(EXERCISE DATA)
——

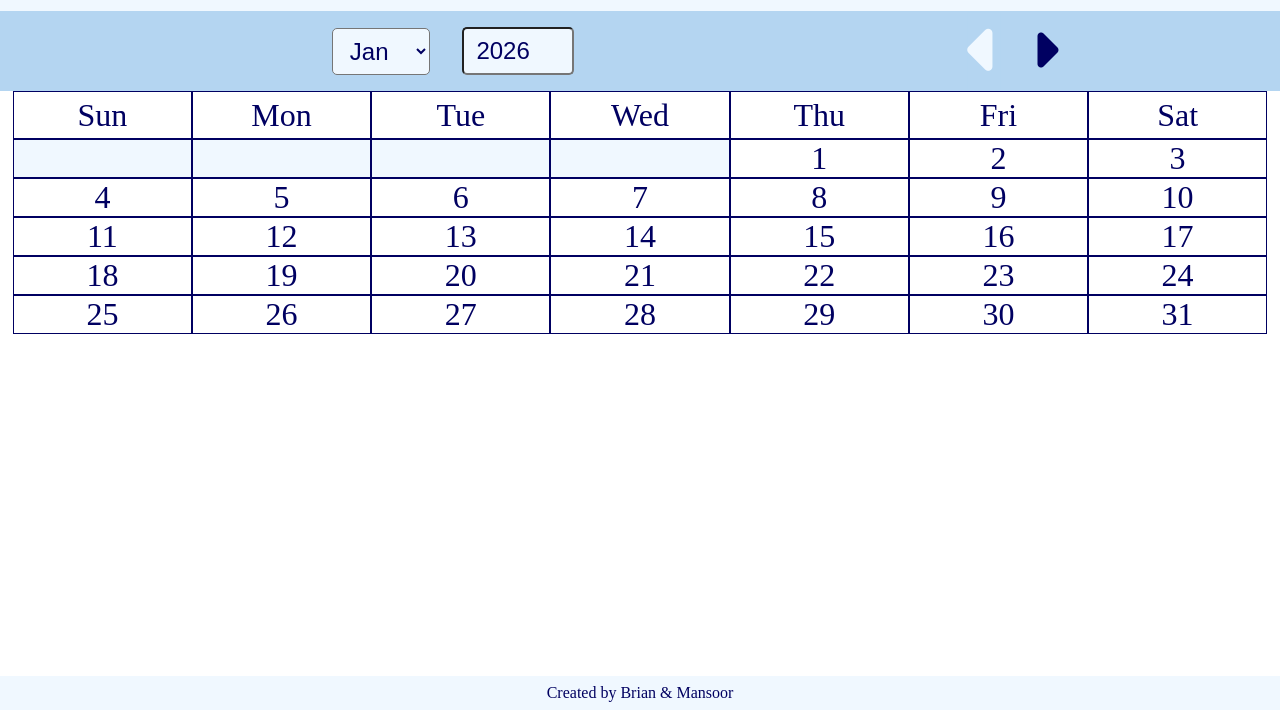
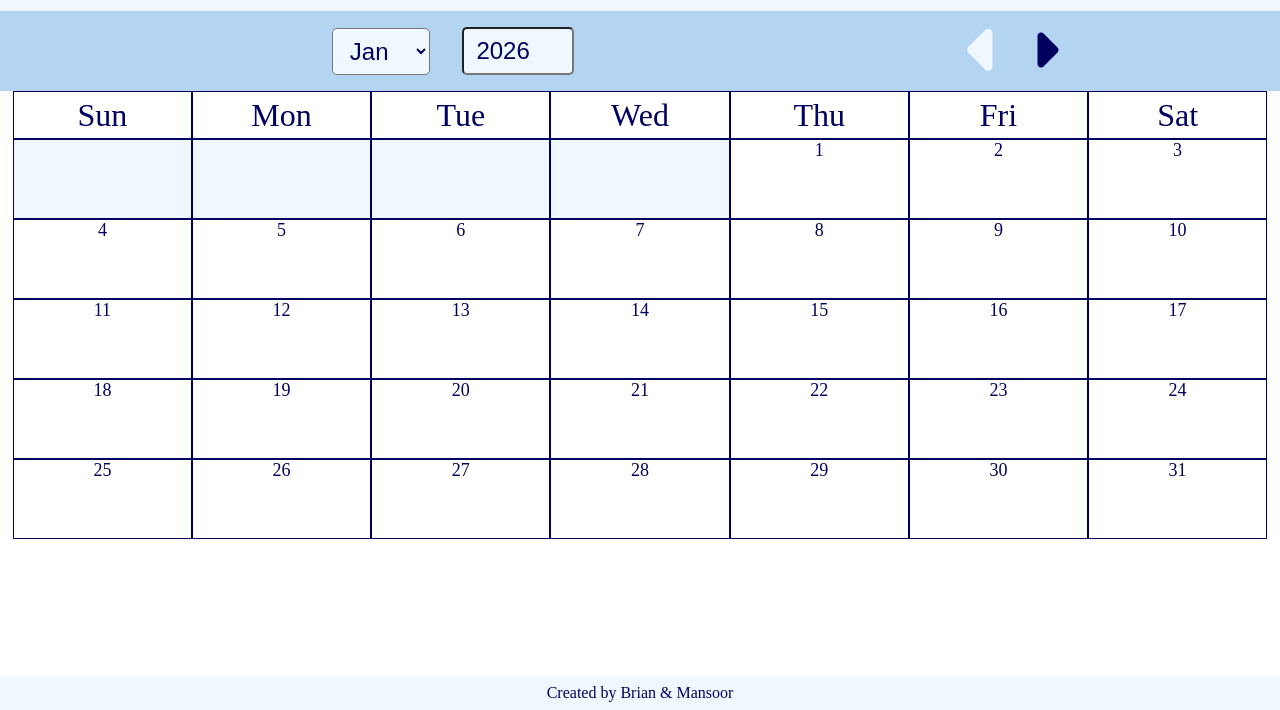
Before and after one commit to MansoorM11/Days-calendar, a website with bundled scripts: page index.html in a window 1280 px wide. Both pictures are taken after a click on the button 984 px from the left and 141 px from the top of the page. Shown: the part 90-800 px from the top of the page. Built offline with nearby package versions, Linux system fonts and the light colour scheme.

Commit message:
refactored create date cell and its css

```diff
--- a/index.html
+++ b/index.html
@@ -1,6 +1,7 @@
 <!doctype html>
-<html>
+<html lang="en">
   <head>
+    <meta charset="utf-8" />
     <meta name="viewport" content="width=device-width, initial-scale=1.0" />
     <title>Days-calendar</title>
     <link href="./styles.css" rel="stylesheet" />
@@ -18,8 +19,8 @@
     </header>
     <nav id="nav-bar">
       <div id="date-select-field">
-        <select id="month-select"></select>
-        <input id="year-input" type="number" value="" />
+        <select id="month-select" aria-label="month select"></select>
+        <input id="year-input" type="number" aria-label="year input" value="" />
       </div>
       <div id="navigate-button-field">
         <button
@@ -46,7 +47,7 @@
     <main>
       <section id="calendar-section">
         <ul id="calendar-header"></ul>
-        <ul id="calendar-body"></ul>
+        <div id="calendar-body"></div>
       </section>
     </main>
     <footer>Created by Brian & Mansoor</footer>
--- a/styles.css
+++ b/styles.css
@@ -83,13 +83,15 @@ nav {
 #calendar-header,
 #calendar-body {
   width: 98%;
-  height: 3rem;
   display: grid;
   grid-template-columns: repeat(7, 1fr);
 }
 
-.weekdays,
-.date-cell {
+#calendar-header {
+  height: 3rem;
+}
+
+.weekdays {
   border: solid 0.1rem var(--dark-blue);
   list-style: none;
   display: flex;
@@ -105,6 +107,21 @@ nav {
   list-style: none;
 }
 
+.date-cell {
+  border: solid 0.1rem var(--dark-blue);
+  height: 5rem;
+}
+
+.date-cell-header {
+  text-align: center;
+  font-size: large;
+  color: var(--dark-blue);
+}
+
+.date-cell-body {
+  height: 70%;
+}
+
 footer {
   position: fixed;
   bottom: 0;
--- a/web.mjs
+++ b/web.mjs
@@ -91,6 +91,8 @@ function createEmptySpace(startIndex, weekdayIndex) {
   return emptySpaceArray;
 }
 
+function createDateCell() {}
+
 function createDatesOfMonth(firstDateObject, lastDateObject) {
   const datesArray = [];
   const firstDateNumber = firstDateObject.getDate();
@@ -100,9 +102,16 @@ function createDatesOfMonth(firstDateObject, lastDateObject) {
     dateNumber <= lastDateNumber;
     dateNumber++
   ) {
-    const dateCell = document.createElement("li");
-    dateCell.textContent = dateNumber;
+    const dateCell = document.createElement("div");
     dateCell.className = "date-cell";
+    const dateCellHeader = document.createElement("p");
+    dateCellHeader.textContent = dateNumber;
+    dateCellHeader.className = "date-cell-header";
+    const dateCellBody = document.createElement("div");
+    dateCellBody.className = "date-cell-body";
+
+    dateCell.append(dateCellHeader, dateCellBody);
+
     datesArray.push(dateCell);
   }
   return datesArray;
@@ -133,8 +142,8 @@ function createMonthCalendar() {
   );
 }
 
-function navigateClickHandler(leftOrRight) {
-  const newDate = new Date(state.year, state.month + leftOrRight, 1);
+function navigateClickHandler(addOneOrMinusOne) {
+  const newDate = new Date(state.year, state.month + addOneOrMinusOne, 1);
 
   state.year = newDate.getFullYear();
   state.month = newDate.getMonth();
```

——

(INSTRUCTIONS FOR THE TASK)
Go through the entries above and count the lines containing the word "styles"; give only that count.

(RESPONSE TO THIS EXERCISE)
3